'''
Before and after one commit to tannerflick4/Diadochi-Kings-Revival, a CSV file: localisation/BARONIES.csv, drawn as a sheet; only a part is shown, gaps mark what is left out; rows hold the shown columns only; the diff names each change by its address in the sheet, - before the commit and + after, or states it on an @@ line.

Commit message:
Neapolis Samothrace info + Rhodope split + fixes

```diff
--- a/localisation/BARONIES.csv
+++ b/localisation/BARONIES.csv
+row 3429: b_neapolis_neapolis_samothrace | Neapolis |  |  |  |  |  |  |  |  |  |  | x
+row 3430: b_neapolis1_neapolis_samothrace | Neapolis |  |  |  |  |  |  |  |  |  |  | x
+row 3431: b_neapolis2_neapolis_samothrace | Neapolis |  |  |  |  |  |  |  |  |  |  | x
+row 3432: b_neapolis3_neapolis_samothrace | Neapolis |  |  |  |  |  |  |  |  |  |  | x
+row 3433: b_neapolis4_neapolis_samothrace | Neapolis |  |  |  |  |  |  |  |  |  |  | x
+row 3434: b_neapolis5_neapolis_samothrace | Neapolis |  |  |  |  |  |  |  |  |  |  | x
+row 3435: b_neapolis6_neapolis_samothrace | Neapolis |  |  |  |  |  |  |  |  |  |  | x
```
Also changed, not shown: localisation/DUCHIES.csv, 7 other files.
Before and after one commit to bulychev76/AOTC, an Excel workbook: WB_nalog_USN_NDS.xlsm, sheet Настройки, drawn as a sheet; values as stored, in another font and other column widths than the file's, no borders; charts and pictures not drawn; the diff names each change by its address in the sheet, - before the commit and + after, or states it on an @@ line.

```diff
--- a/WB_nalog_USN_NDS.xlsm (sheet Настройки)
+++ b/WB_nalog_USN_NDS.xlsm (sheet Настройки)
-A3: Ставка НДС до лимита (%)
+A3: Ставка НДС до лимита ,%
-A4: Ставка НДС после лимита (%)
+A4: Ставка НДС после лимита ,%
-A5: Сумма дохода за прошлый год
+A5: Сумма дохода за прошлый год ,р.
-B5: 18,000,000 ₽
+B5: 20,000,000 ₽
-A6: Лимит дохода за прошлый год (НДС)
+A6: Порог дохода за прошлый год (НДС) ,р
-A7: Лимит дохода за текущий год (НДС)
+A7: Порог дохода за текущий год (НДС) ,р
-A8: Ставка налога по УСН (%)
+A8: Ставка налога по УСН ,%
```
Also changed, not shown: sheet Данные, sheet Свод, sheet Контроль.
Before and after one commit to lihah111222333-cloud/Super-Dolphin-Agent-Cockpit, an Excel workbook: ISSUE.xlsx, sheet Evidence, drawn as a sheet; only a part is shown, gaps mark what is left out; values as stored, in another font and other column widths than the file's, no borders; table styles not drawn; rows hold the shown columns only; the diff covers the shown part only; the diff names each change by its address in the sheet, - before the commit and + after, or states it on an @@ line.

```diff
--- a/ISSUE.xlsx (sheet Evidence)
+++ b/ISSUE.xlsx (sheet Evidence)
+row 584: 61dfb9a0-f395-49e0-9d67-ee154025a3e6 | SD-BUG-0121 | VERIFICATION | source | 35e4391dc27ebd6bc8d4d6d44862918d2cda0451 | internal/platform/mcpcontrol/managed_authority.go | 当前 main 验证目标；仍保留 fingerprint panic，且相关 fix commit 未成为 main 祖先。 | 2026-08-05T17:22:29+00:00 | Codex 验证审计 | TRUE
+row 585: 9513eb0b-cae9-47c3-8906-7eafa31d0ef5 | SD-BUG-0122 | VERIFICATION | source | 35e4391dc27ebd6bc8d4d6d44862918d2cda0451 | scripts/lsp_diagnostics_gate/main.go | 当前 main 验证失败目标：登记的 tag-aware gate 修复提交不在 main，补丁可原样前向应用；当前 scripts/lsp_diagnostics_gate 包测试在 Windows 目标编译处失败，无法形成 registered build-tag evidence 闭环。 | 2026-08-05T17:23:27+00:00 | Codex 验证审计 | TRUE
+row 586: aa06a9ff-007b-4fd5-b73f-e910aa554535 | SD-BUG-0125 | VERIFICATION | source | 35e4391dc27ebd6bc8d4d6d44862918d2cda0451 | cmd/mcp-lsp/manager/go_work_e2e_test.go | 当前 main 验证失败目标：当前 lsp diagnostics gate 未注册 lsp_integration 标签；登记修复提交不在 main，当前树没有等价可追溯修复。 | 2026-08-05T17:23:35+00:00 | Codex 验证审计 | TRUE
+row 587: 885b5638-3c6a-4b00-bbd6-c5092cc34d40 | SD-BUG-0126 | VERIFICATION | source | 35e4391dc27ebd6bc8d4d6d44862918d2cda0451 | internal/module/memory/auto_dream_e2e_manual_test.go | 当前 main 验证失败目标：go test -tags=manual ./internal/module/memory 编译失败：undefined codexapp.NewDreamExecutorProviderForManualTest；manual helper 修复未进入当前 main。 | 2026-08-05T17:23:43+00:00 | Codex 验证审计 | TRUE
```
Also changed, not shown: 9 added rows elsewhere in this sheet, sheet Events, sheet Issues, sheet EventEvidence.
'''
*Task*. After reading the listing, copy all of it out exactly.

*Exercise solution*.
Before and after one commit to tannerflick4/Diadochi-Kings-Revival, a CSV file: localisation/BARONIES.csv, drawn as a sheet; only a part is shown, gaps mark what is left out; rows hold the shown columns only; the diff names each change by its address in the sheet, - before the commit and + after, or states it on an @@ line.

Commit message:
Neapolis Samothrace info + Rhodope split + fixes

```diff
--- a/localisation/BARONIES.csv
+++ b/localisation/BARONIES.csv
+row 3429: b_neapolis_neapolis_samothrace | Neapolis |  |  |  |  |  |  |  |  |  |  | x
+row 3430: b_neapolis1_neapolis_samothrace | Neapolis |  |  |  |  |  |  |  |  |  |  | x
+row 3431: b_neapolis2_neapolis_samothrace | Neapolis |  |  |  |  |  |  |  |  |  |  | x
+row 3432: b_neapolis3_neapolis_samothrace | Neapolis |  |  |  |  |  |  |  |  |  |  | x
+row 3433: b_neapolis4_neapolis_samothrace | Neapolis |  |  |  |  |  |  |  |  |  |  | x
+row 3434: b_neapolis5_neapolis_samothrace | Neapolis |  |  |  |  |  |  |  |  |  |  | x
+row 3435: b_neapolis6_neapolis_samothrace | Neapolis |  |  |  |  |  |  |  |  |  |  | x
```
Also changed, not shown: localisation/DUCHIES.csv, 7 other files.
Before and after one commit to bulychev76/AOTC, an Excel workbook: WB_nalog_USN_NDS.xlsm, sheet Настройки, drawn as a sheet; values as stored, in another font and other column widths than the file's, no borders; charts and pictures not drawn; the diff names each change by its address in the sheet, - before the commit and + after, or states it on an @@ line.

```diff
--- a/WB_nalog_USN_NDS.xlsm (sheet Настройки)
+++ b/WB_nalog_USN_NDS.xlsm (sheet Настройки)
-A3: Ставка НДС до лимита (%)
+A3: Ставка НДС до лимита ,%
-A4: Ставка НДС после лимита (%)
+A4: Ставка НДС после лимита ,%
-A5: Сумма дохода за прошлый год
+A5: Сумма дохода за прошлый год ,р.
-B5: 18,000,000 ₽
+B5: 20,000,000 ₽
-A6: Лимит дохода за прошлый год (НДС)
+A6: Порог дохода за прошлый год (НДС) ,р
-A7: Лимит дохода за текущий год (НДС)
+A7: Порог дохода за текущий год (НДС) ,р
-A8: Ставка налога по УСН (%)
+A8: Ставка налога по УСН ,%
```
Also changed, not shown: sheet Данные, sheet Свод, sheet Контроль.
Before and after one commit to lihah111222333-cloud/Super-Dolphin-Agent-Cockpit, an Excel workbook: ISSUE.xlsx, sheet Evidence, drawn as a sheet; only a part is shown, gaps mark what is left out; values as stored, in another font and other column widths than the file's, no borders; table styles not drawn; rows hold the shown columns only; the diff covers the shown part only; the diff names each change by its address in the sheet, - before the commit and + after, or states it on an @@ line.

```diff
--- a/ISSUE.xlsx (sheet Evidence)
+++ b/ISSUE.xlsx (sheet Evidence)
+row 584: 61dfb9a0-f395-49e0-9d67-ee154025a3e6 | SD-BUG-0121 | VERIFICATION | source | 35e4391dc27ebd6bc8d4d6d44862918d2cda0451 | internal/platform/mcpcontrol/managed_authority.go | 当前 main 验证目标；仍保留 fingerprint panic，且相关 fix commit 未成为 main 祖先。 | 2026-08-05T17:22:29+00:00 | Codex 验证审计 | TRUE
+row 585: 9513eb0b-cae9-47c3-8906-7eafa31d0ef5 | SD-BUG-0122 | VERIFICATION | source | 35e4391dc27ebd6bc8d4d6d44862918d2cda0451 | scripts/lsp_diagnostics_gate/main.go | 当前 main 验证失败目标：登记的 tag-aware gate 修复提交不在 main，补丁可原样前向应用；当前 scripts/lsp_diagnostics_gate 包测试在 Windows 目标编译处失败，无法形成 registered build-tag evidence 闭环。 | 2026-08-05T17:23:27+00:00 | Codex 验证审计 | TRUE
+row 586: aa06a9ff-007b-4fd5-b73f-e910aa554535 | SD-BUG-0125 | VERIFICATION | source | 35e4391dc27ebd6bc8d4d6d44862918d2cda0451 | cmd/mcp-lsp/manager/go_work_e2e_test.go | 当前 main 验证失败目标：当前 lsp diagnostics gate 未注册 lsp_integration 标签；登记修复提交不在 main，当前树没有等价可追溯修复。 | 2026-08-05T17:23:35+00:00 | Codex 验证审计 | TRUE
+row 587: 885b5638-3c6a-4b00-bbd6-c5092cc34d40 | SD-BUG-0126 | VERIFICATION | source | 35e4391dc27ebd6bc8d4d6d44862918d2cda0451 | internal/module/memory/auto_dream_e2e_manual_test.go | 当前 main 验证失败目标：go test -tags=manual ./internal/module/memory 编译失败：undefined codexapp.NewDreamExecutorProviderForManualTest；manual helper 修复未进入当前 main。 | 2026-08-05T17:23:43+00:00 | Codex 验证审计 | TRUE
```
Also changed, not shown: 9 added rows elsewhere in this sheet, sheet Events, sheet Issues, sheet EventEvidence.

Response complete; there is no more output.